To overcome burnout as a student, set reasonable goals. Write a to-do list each day of assignments that need to get done and note their due dates. Use daily reminders and calendars to stay motivated to achieve deadlines. Set aside time and pencil in time to practice mindfulness. Time away from your obligations is just as important as time spent fulfilling your obligations. Practice self-care to reduce stress and let your mind relax. Celebrate small wins along the way and keep the end goal in mind.
How to overcome prevent/burnout from working out
If you overtrain and don’t allow your body to fully recover, you are likely to experience workout burnout. Also, if you stay with the same routine over a long period of time, boredom will kick in. If you overtrain, you are more susceptible to injuries that can take you out of your routine and make it harder to “jump back in.” Setting fitness goals that are realistic for your age, level of condition and work/personal schedule is critical. Many athletes or “weekend warriors” feel guilty if they take a break from training. It is wise to take off two days a week. There is a reason for the term “stress fracture.” While weight training is great for improving bone density and high-impact workouts are excellent for cardio, your bones get stressed, and in turn that can lead to fractures. Don’t obsess over numbers, reps, inches etc. Focus more on how you feel after the workout mentally and physically. Switch up your workouts so that you don’t reach an exercise plateau. If you need to, get a fitness buddy, change your workout environment, the music you listen to or treat yourself to some new workout gear.
About Haley Perlus
Dr. Haley Perlus knows what it takes to overcome barriers and achieve peak performance. As an elite alpine ski racer, she competed and trained with the best in the world, pushing herself to the limits time and time again. Now, with a Ph.D. in sport psychology, Haley continues to push boundaries and drive peak performance, helping athletes and Fortune 100 executives reach their goals.
Haley works with individuals and teams to manage and expand their energy capacity while increasing resilience, focus and drive. Dr. Perlus is a highly sought-after keynote speaker, professor, author, and consultant to Division I athletes. She has spoken at many events some of which include VISTAGE, Tec Canada, Elite Fitness and Performance Summit, and Trilogy Athletes. She is an adjunct professor at the University of Colorado lecturing on applied sport and exercise psychology at the graduate level. She has authored several books including The Ultimate Achievement Journal and The Inside Drive and her articles have been featured in publications such as Thrive Magazine, Fitness Magazine, IDEA Fitness Journal, EpicTimes, Telluride Inside, MyVega, and BeachBody®.
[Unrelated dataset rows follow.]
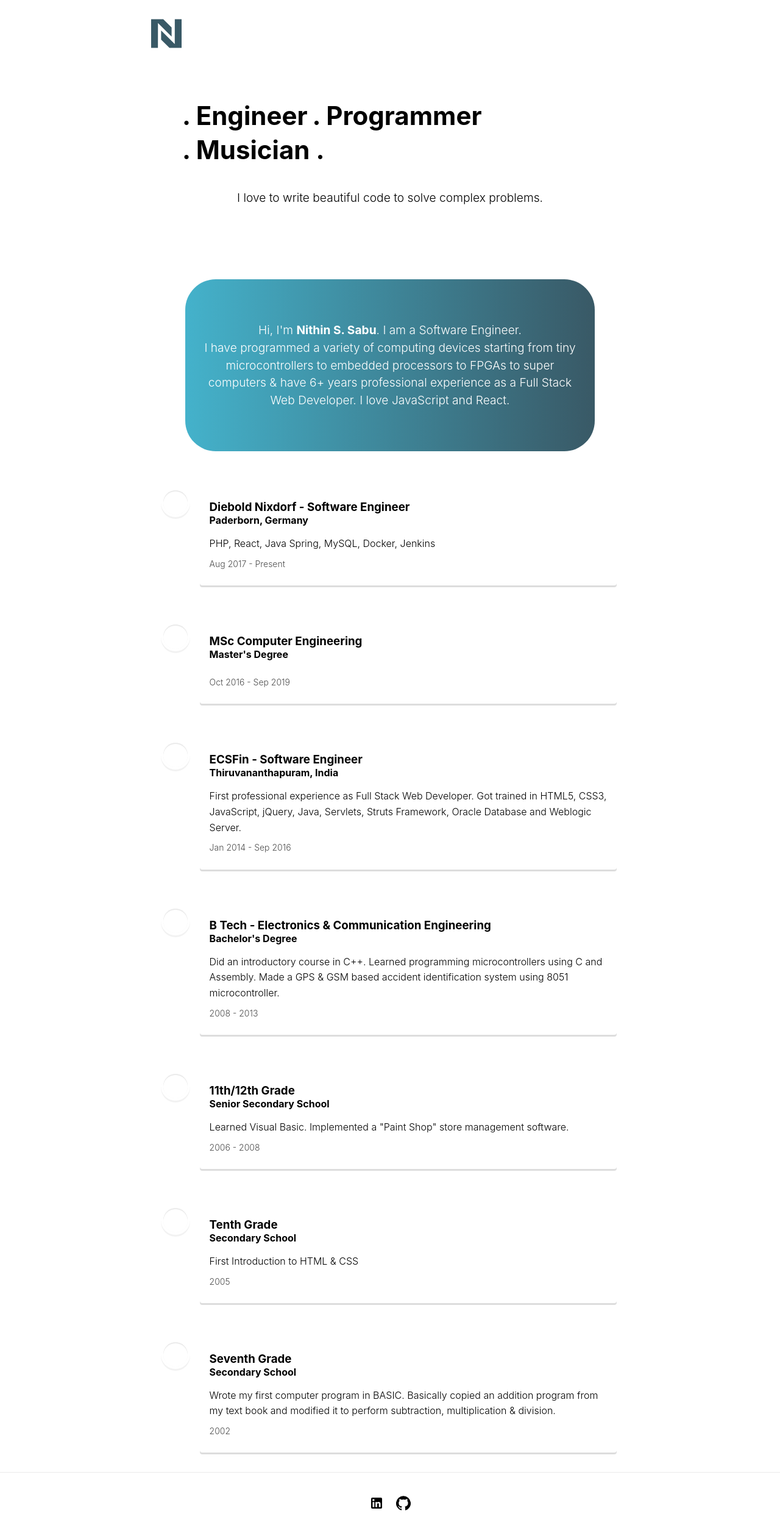
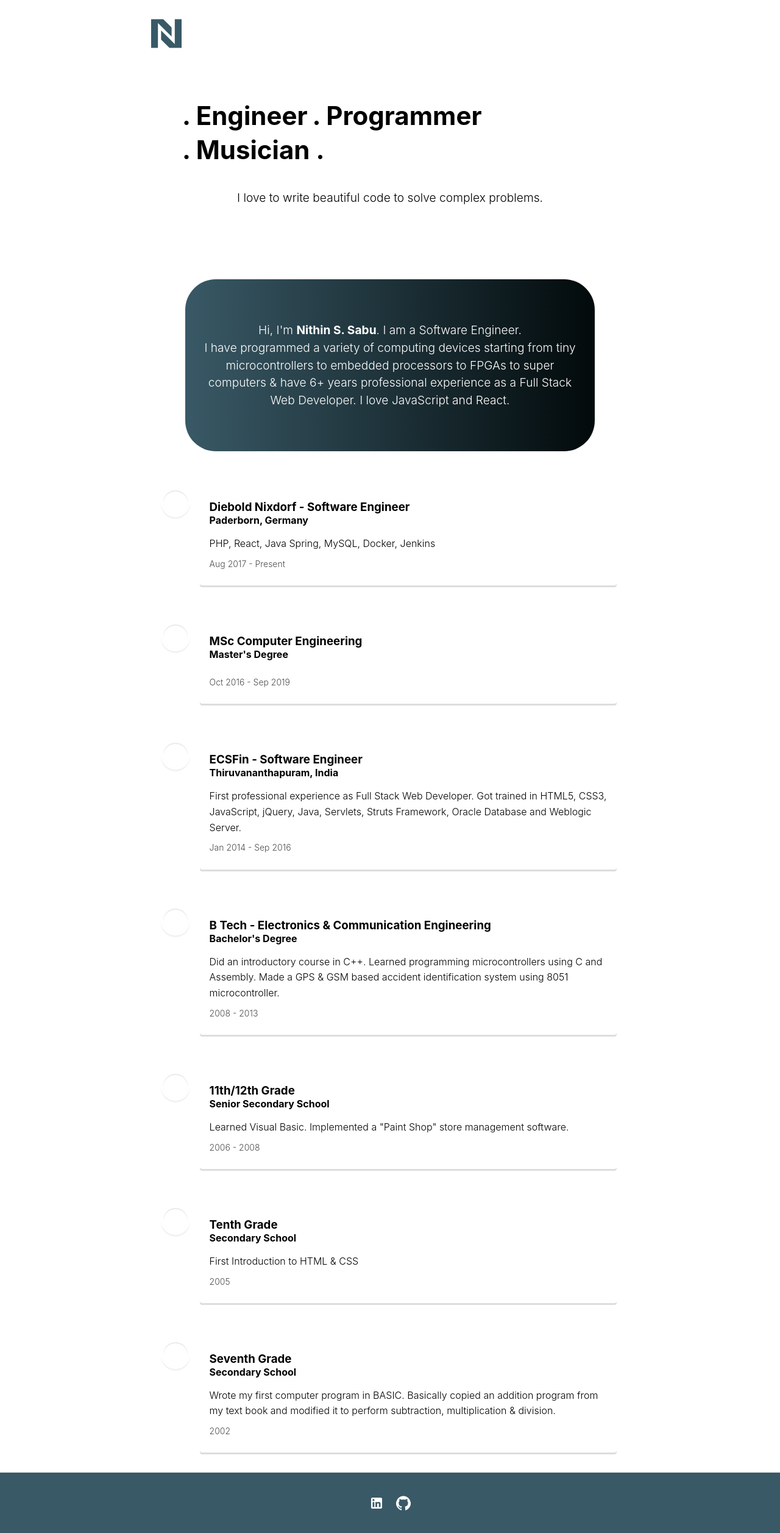
Before and after one commit to nithinssabu/nithinssabu.com, a Next.js app: page / in a window 1280 px wide. Shown: the whole page at 61% size. Built offline with nearby package versions, Linux system fonts and the light colour scheme.

Commit message:
Change color scheme

```diff
--- a/styles/Home.module.css
+++ b/styles/Home.module.css
@@ -26,6 +26,8 @@
   display: flex;
   justify-content: center;
   align-items: center;
+  background: #395966;
+  color: #fff;
 }
 
 .footer img {
@@ -65,17 +67,11 @@
 .description {
   padding: 50px;
   max-width: 42rem !important;
-  /* background: rgb(34, 211, 238);
+  background: rgb(57, 89, 102);
   background: linear-gradient(
     90deg,
-    rgba(34, 211, 238, 1) 0%,
-    rgba(14, 165, 233, 1) 100%
-  ); */
-  background: rgb(68, 178, 203);
-  background: linear-gradient(
-    90deg,
-    rgba(68, 178, 203, 1) 0%,
-    rgba(57, 89, 102, 1) 100%
+    rgba(57, 89, 102, 1) 0%,
+    rgba(2, 10, 11, 1) 100%
   );
 
   border-radius: 50px;
```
Dr. Perlus earned her Ph.D. at the University of Northern Colorado with an emphasis on the social psychology of sport and physical activity, her MS at the University of Florida in sport pedagogy, and her bachelor’s degree at the University of Western Ontario in kinesiology. Haley loves both water and snow skiing, and hiking. Her favorite meal is anything that requires only chopping or blending.